━━ The records

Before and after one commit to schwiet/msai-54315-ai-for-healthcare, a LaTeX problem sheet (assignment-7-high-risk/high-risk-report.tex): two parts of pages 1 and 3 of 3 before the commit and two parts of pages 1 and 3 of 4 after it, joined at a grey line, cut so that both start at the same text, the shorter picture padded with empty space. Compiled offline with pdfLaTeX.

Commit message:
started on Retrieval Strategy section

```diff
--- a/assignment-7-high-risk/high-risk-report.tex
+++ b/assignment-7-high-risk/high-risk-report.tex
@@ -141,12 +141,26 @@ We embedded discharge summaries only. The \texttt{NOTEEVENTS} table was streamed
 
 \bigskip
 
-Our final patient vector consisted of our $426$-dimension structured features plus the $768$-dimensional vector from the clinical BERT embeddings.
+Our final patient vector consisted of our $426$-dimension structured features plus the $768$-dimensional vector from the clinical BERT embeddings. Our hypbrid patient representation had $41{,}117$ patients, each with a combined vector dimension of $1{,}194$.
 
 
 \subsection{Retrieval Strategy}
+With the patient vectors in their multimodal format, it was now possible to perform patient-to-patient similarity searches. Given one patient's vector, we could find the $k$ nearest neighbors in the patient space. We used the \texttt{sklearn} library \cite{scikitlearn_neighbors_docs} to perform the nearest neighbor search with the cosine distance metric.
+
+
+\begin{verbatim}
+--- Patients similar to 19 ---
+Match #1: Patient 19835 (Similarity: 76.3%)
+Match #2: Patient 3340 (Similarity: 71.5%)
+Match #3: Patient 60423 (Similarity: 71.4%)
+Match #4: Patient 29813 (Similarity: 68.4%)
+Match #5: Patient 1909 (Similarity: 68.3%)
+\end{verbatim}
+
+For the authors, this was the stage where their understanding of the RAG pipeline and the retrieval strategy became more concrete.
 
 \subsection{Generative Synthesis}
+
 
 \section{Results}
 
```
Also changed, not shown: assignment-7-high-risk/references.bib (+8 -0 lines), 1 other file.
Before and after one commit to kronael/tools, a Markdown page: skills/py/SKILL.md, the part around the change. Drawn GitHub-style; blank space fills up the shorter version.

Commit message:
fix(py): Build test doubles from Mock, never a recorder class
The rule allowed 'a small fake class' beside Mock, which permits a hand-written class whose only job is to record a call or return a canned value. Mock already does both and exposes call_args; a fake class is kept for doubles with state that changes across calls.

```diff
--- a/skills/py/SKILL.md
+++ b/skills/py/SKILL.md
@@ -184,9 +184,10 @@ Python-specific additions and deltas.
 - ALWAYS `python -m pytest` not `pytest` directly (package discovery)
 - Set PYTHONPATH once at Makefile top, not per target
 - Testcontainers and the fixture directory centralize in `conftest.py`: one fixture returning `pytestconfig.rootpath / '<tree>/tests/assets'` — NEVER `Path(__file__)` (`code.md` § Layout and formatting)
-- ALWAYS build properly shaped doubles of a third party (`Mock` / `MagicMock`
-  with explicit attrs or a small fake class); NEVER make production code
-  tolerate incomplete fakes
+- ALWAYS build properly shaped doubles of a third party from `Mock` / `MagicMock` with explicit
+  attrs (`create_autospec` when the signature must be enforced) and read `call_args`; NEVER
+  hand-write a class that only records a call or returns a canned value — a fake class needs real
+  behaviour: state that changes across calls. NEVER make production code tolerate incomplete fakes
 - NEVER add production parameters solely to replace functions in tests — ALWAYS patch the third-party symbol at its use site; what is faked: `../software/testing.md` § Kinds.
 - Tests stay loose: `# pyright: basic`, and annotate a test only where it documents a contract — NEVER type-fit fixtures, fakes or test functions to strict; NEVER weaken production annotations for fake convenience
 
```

━━━━

Task | The task requires each record above to be restated exactly.

Solution to this exercise |
Before and after one commit to schwiet/msai-54315-ai-for-healthcare, a LaTeX problem sheet (assignment-7-high-risk/high-risk-report.tex): two parts of pages 1 and 3 of 3 before the commit and two parts of pages 1 and 3 of 4 after it, joined at a grey line, cut so that both start at the same text, the shorter picture padded with empty space. Compiled offline with pdfLaTeX.

Commit message:
started on Retrieval Strategy section

```diff
--- a/assignment-7-high-risk/high-risk-report.tex
+++ b/assignment-7-high-risk/high-risk-report.tex
@@ -141,12 +141,26 @@ We embedded discharge summaries only. The \texttt{NOTEEVENTS} table was streamed
 
 \bigskip
 
-Our final patient vector consisted of our $426$-dimension structured features plus the $768$-dimensional vector from the clinical BERT embeddings.
+Our final patient vector consisted of our $426$-dimension structured features plus the $768$-dimensional vector from the clinical BERT embeddings. Our hypbrid patient representation had $41{,}117$ patients, each with a combined vector dimension of $1{,}194$.
 
 
 \subsection{Retrieval Strategy}
+With the patient vectors in their multimodal format, it was now possible to perform patient-to-patient similarity searches. Given one patient's vector, we could find the $k$ nearest neighbors in the patient space. We used the \texttt{sklearn} library \cite{scikitlearn_neighbors_docs} to perform the nearest neighbor search with the cosine distance metric.
+
+
+\begin{verbatim}
+--- Patients similar to 19 ---
+Match #1: Patient 19835 (Similarity: 76.3%)
+Match #2: Patient 3340 (Similarity: 71.5%)
+Match #3: Patient 60423 (Similarity: 71.4%)
+Match #4: Patient 29813 (Similarity: 68.4%)
+Match #5: Patient 1909 (Similarity: 68.3%)
+\end{verbatim}
+
+For the authors, this was the stage where their understanding of the RAG pipeline and the retrieval strategy became more concrete.
 
 \subsection{Generative Synthesis}
+
 
 \section{Results}
 
```
Also changed, not shown: assignment-7-high-risk/references.bib (+8 -0 lines), 1 other file.
Before and after one commit to kronael/tools, a Markdown page: skills/py/SKILL.md, the part around the change. Drawn GitHub-style; blank space fills up the shorter version.

Commit message:
fix(py): Build test doubles from Mock, never a recorder class
The rule allowed 'a small fake class' beside Mock, which permits a hand-written class whose only job is to record a call or return a canned value. Mock already does both and exposes call_args; a fake class is kept for doubles with state that changes across calls.

```diff
--- a/skills/py/SKILL.md
+++ b/skills/py/SKILL.md
@@ -184,9 +184,10 @@ Python-specific additions and deltas.
 - ALWAYS `python -m pytest` not `pytest` directly (package discovery)
 - Set PYTHONPATH once at Makefile top, not per target
 - Testcontainers and the fixture directory centralize in `conftest.py`: one fixture returning `pytestconfig.rootpath / '<tree>/tests/assets'` — NEVER `Path(__file__)` (`code.md` § Layout and formatting)
-- ALWAYS build properly shaped doubles of a third party (`Mock` / `MagicMock`
-  with explicit attrs or a small fake class); NEVER make production code
-  tolerate incomplete fakes
+- ALWAYS build properly shaped doubles of a third party from `Mock` / `MagicMock` with explicit
+  attrs (`create_autospec` when the signature must be enforced) and read `call_args`; NEVER
+  hand-write a class that only records a call or returns a canned value — a fake class needs real
+  behaviour: state that changes across calls. NEVER make production code tolerate incomplete fakes
 - NEVER add production parameters solely to replace functions in tests — ALWAYS patch the third-party symbol at its use site; what is faked: `../software/testing.md` § Kinds.
 - Tests stay loose: `# pyright: basic`, and annotate a test only where it documents a contract — NEVER type-fit fixtures, fakes or test functions to strict; NEVER weaken production annotations for fake convenience
 
```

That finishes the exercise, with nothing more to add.